▶ Assigned task:
Which lines mention "real"? Show each one from the listing.
[Available data Boundary: Start]
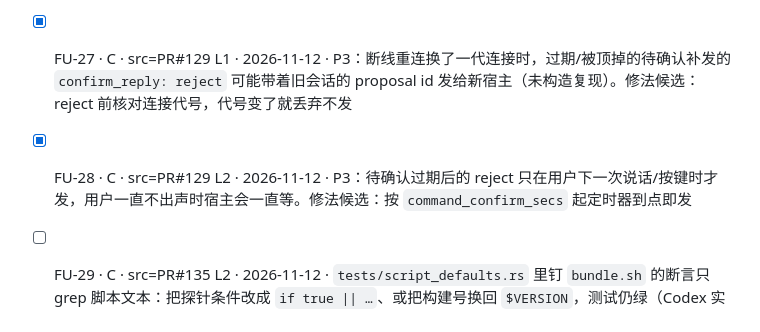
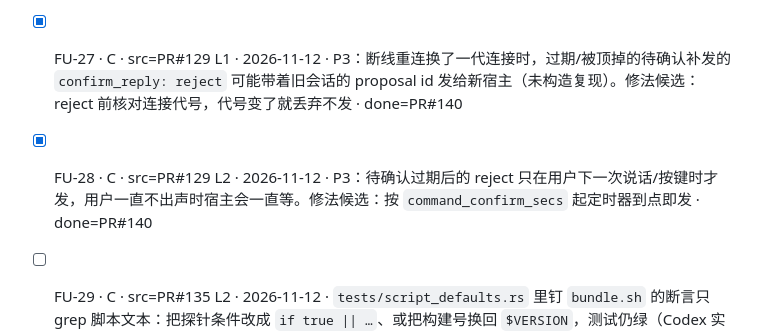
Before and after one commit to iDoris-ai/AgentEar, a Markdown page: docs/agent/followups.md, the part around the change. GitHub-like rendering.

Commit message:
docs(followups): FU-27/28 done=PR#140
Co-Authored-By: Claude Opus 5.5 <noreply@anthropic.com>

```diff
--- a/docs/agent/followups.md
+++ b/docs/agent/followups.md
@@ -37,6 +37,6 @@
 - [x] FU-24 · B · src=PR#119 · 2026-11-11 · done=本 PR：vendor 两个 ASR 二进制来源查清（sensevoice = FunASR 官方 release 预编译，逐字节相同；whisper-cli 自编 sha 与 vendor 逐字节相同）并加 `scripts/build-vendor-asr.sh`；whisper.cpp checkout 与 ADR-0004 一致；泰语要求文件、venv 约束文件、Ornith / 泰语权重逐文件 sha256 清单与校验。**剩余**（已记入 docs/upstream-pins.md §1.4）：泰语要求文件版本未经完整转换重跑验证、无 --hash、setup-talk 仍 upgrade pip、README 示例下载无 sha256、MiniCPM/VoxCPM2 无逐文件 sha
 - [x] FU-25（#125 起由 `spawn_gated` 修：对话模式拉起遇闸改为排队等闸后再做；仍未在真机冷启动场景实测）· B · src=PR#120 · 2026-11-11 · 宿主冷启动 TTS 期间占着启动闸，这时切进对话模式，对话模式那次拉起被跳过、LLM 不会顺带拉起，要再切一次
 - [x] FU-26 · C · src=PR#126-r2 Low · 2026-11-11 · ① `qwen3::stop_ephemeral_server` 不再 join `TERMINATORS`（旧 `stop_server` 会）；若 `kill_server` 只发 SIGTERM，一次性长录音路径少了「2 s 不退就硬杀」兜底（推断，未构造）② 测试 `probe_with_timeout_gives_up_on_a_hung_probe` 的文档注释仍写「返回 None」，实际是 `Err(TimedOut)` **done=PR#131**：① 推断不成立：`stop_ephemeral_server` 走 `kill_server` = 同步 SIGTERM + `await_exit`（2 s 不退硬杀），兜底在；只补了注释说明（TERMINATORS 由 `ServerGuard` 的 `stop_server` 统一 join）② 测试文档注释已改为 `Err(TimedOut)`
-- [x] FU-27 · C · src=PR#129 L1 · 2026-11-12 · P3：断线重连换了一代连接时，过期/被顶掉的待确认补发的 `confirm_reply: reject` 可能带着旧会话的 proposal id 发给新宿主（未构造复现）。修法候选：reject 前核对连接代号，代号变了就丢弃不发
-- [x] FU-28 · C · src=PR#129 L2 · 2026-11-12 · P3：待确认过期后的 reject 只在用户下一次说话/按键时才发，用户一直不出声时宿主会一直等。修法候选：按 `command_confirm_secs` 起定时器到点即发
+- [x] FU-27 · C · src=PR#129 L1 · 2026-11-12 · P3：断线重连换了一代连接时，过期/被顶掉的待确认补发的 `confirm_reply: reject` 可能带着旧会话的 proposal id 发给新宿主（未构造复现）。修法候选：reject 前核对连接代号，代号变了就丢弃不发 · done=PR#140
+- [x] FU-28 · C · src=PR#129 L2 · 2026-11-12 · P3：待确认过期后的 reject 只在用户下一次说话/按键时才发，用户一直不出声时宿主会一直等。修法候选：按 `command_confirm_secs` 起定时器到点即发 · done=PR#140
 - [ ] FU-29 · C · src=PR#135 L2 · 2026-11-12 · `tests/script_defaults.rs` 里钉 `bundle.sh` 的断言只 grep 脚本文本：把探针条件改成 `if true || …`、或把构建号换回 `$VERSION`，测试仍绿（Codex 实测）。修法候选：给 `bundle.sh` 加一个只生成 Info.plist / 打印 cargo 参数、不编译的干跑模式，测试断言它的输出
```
[Available data Boundary: End]
[Available data Boundary: Start]
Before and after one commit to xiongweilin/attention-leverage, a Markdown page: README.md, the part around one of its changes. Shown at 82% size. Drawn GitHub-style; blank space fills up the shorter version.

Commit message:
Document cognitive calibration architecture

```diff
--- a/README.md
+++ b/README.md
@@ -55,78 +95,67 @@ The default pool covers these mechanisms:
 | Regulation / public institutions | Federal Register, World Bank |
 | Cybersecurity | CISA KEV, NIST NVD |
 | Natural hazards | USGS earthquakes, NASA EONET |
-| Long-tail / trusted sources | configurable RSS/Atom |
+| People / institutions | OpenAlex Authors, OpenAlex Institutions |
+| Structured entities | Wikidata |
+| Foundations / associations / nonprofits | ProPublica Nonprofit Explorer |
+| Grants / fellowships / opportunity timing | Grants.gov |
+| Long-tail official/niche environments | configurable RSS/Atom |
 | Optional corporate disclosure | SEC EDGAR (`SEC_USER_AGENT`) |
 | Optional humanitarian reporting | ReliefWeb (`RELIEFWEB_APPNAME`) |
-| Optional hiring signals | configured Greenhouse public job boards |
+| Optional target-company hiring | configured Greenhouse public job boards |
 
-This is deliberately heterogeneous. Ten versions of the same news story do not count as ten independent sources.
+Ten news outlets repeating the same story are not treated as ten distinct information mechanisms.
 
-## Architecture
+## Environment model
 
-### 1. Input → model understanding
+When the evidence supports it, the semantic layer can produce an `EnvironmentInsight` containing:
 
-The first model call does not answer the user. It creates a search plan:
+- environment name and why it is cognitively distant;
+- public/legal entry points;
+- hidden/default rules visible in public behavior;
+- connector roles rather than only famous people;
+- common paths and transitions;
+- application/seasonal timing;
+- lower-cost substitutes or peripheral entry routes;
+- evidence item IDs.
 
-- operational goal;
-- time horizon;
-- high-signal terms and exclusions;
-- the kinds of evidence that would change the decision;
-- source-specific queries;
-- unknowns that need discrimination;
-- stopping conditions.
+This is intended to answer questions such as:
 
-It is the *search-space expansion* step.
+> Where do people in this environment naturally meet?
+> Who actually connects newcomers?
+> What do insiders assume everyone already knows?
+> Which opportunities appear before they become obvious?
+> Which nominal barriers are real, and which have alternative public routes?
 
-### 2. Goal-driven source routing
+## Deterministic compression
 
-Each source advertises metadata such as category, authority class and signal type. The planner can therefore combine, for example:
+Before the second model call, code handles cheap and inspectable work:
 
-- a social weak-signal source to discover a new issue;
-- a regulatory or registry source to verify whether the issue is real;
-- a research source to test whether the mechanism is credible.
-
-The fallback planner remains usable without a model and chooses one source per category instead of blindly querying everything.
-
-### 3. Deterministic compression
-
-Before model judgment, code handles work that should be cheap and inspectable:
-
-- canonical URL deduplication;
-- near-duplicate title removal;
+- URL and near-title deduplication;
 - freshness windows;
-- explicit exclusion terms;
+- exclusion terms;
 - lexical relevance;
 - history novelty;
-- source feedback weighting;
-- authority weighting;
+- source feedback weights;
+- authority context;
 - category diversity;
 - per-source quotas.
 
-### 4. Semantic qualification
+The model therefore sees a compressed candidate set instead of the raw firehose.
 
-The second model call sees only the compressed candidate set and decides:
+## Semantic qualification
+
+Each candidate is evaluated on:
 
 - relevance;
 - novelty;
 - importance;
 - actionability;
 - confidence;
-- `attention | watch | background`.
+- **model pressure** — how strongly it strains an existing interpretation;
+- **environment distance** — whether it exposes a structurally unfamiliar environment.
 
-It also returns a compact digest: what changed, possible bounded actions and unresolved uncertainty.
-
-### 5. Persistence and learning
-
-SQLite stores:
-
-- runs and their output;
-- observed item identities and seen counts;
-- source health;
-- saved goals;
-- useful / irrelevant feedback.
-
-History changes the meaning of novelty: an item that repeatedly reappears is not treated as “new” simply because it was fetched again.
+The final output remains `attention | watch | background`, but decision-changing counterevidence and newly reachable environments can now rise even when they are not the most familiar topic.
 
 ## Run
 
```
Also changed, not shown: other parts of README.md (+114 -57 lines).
[Available data Boundary: End]
[Available data Boundary: Start]
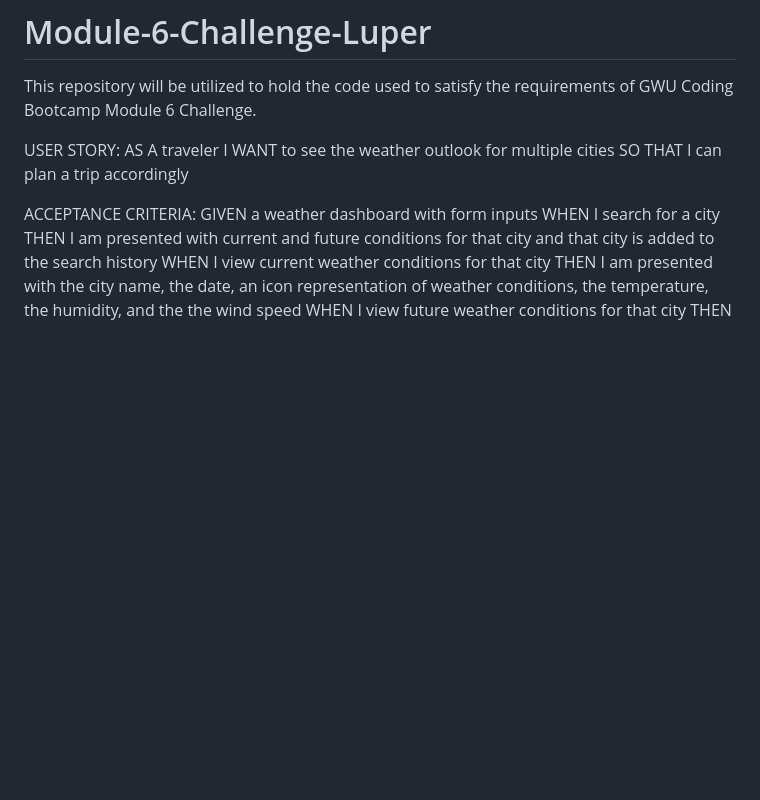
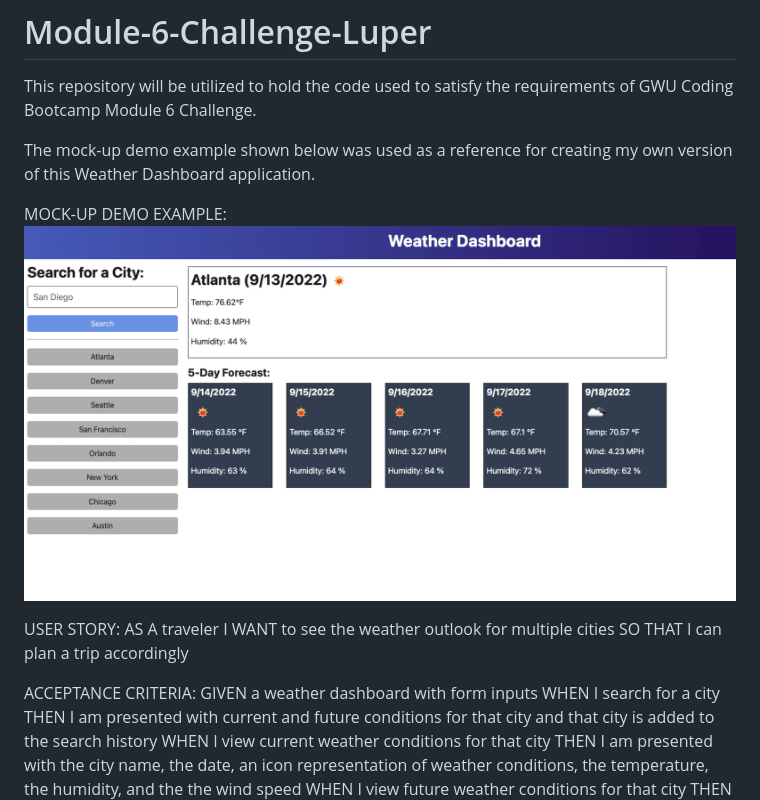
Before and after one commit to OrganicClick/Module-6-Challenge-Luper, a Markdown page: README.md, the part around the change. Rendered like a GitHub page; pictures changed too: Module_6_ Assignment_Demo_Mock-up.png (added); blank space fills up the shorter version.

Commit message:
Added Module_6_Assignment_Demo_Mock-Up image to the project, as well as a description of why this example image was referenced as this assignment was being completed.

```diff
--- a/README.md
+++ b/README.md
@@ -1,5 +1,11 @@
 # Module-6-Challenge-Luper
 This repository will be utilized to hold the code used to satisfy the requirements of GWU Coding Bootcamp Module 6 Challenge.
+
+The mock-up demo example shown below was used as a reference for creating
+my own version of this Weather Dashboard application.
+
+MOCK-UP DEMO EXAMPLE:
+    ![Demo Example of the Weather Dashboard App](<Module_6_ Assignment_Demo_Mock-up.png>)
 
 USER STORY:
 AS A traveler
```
[Available data Boundary: End]
▶ Your response:
+> Which nominal barriers are real, and which have alternative public routes?
-- a regulatory or registry source to verify whether the issue is real;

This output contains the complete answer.